Lung volume and cardiorespiratory changes during open and closed endotracheal suction in ventilated newborn infants Academic Article uri icon


  • OBJECTIVES: To compare change in lung volume (DeltaV(L)), using respiratory inductive plethysmography, time to recover pre-suction lung volume (t(rec)) and the cardiorespiratory disturbances associated with open suction (OS) and closed suction (CS) in ventilated infants. DESIGN: Randomised blinded crossover trial. SETTING: Neonatal intensive care unit. PATIENTS: Thirty neonates, 20 receiving synchronised intermittent mandatory ventilation (SIMV) and 10 high-frequency oscillatory ventilation (HFOV, four receiving muscle relaxant). INTERVENTIONS: OS and CS were performed, in random order, on each infant using a 6FG catheter at -19 kPa for 6 seconds and repeated after 1 minute. OUTCOME MEASURES: DeltaV(L), oxygen saturation (Spo(2)) and heart rate were continuously recorded from 2 minutes before until 5 minutes after suction. Lowest values were identified during the 60 seconds after suction. RESULTS: Variations in all measures were seen during CS and OS. During SIMV no differences were found between OS and CS for maximum DeltaV(L) or t(rec); mean (95% CI) difference of 3.5 ml/kg (-2.8 to 9.7) and 4 seconds (-5 to 13), respectively. During HFOV t(rec) was longer during OS by 13 seconds (0 to 27) but there was no difference in the maximum DeltaV(L) of 0.1 mV (-0.02 to 0.22). A small reduction in SpO(2) with CS in the SIMV group mean difference 6% (2.1 to 9.8) was the only significant difference in physiological measurements. CONCLUSIONS: Both OS and CS produced transient variable reductions in heart rate and Spo(2). During SIMV there was no difference between OS and CS in DeltaV(L) or t(rec). During HFOV there was no difference in DeltaV(L) but a slightly longer t(rec) after OS.

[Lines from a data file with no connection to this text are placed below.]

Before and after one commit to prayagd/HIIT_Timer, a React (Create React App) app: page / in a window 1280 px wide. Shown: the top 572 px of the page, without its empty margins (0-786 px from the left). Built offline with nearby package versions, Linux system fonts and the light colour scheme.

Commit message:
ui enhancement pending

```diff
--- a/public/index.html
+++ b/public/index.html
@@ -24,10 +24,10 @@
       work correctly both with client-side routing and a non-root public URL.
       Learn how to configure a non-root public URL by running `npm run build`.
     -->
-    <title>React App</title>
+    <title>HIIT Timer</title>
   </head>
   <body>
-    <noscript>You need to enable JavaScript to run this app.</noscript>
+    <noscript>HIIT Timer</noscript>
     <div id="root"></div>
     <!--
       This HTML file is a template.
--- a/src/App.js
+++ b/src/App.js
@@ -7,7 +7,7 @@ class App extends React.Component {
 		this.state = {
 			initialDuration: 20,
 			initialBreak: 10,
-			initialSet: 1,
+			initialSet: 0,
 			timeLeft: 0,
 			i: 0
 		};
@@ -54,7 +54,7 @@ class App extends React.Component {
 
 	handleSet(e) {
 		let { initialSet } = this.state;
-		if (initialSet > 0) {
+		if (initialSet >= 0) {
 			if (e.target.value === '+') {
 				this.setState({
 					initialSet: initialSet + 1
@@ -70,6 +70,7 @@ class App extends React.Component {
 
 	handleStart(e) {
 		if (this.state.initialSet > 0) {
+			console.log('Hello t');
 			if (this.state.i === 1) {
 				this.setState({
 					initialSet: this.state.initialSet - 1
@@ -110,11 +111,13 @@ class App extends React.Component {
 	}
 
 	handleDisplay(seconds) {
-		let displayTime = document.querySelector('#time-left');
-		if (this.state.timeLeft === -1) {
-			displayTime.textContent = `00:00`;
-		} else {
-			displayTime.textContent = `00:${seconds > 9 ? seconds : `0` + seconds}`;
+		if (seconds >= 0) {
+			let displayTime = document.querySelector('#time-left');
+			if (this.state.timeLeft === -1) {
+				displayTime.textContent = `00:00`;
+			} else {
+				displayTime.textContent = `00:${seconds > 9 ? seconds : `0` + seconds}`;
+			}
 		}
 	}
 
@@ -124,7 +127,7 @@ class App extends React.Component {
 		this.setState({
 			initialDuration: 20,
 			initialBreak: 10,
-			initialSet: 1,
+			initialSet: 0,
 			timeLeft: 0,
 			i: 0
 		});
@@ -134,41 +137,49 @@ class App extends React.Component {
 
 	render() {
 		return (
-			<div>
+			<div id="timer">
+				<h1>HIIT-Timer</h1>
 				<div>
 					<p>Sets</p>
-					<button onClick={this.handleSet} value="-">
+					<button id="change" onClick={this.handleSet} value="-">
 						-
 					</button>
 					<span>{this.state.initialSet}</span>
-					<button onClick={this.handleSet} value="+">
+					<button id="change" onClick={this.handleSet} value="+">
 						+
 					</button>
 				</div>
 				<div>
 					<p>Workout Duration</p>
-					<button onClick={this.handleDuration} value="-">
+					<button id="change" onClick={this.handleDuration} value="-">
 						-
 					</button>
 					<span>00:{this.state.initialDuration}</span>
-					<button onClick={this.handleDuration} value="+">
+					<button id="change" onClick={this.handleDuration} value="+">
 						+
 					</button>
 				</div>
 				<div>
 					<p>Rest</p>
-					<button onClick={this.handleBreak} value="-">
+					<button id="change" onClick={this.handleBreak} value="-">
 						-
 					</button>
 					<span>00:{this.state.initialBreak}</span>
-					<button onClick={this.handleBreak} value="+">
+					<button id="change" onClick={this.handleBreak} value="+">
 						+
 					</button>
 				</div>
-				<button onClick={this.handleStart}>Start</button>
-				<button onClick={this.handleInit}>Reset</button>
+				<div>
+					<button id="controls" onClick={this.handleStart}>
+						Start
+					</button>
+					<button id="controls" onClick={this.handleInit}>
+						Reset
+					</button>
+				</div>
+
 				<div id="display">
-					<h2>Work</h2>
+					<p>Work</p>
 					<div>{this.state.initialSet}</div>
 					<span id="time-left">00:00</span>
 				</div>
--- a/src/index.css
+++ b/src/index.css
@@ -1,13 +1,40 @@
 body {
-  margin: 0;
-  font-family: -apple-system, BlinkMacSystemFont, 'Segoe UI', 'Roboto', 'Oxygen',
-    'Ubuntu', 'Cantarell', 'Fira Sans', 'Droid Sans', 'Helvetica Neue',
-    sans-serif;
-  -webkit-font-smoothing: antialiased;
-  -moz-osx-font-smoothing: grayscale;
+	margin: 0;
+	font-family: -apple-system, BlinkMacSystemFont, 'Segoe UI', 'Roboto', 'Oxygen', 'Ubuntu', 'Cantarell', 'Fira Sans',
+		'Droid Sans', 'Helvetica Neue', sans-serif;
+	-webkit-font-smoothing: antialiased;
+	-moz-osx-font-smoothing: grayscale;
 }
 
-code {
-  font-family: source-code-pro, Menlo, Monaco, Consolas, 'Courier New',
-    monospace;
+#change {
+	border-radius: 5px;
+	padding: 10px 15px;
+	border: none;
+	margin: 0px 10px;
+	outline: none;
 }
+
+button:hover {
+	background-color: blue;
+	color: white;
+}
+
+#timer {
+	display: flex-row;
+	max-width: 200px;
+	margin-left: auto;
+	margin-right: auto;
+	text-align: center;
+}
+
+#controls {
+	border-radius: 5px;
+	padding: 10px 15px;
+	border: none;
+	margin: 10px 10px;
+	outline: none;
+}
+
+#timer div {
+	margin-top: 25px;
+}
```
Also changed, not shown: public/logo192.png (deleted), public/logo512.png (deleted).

  • Hoellering, AB
  • Copnell, B
  • Dargaville, PA
  • Mills, JF
  • Morley, CJ
  • Tingay, DG

publication date

  • November 1, 2008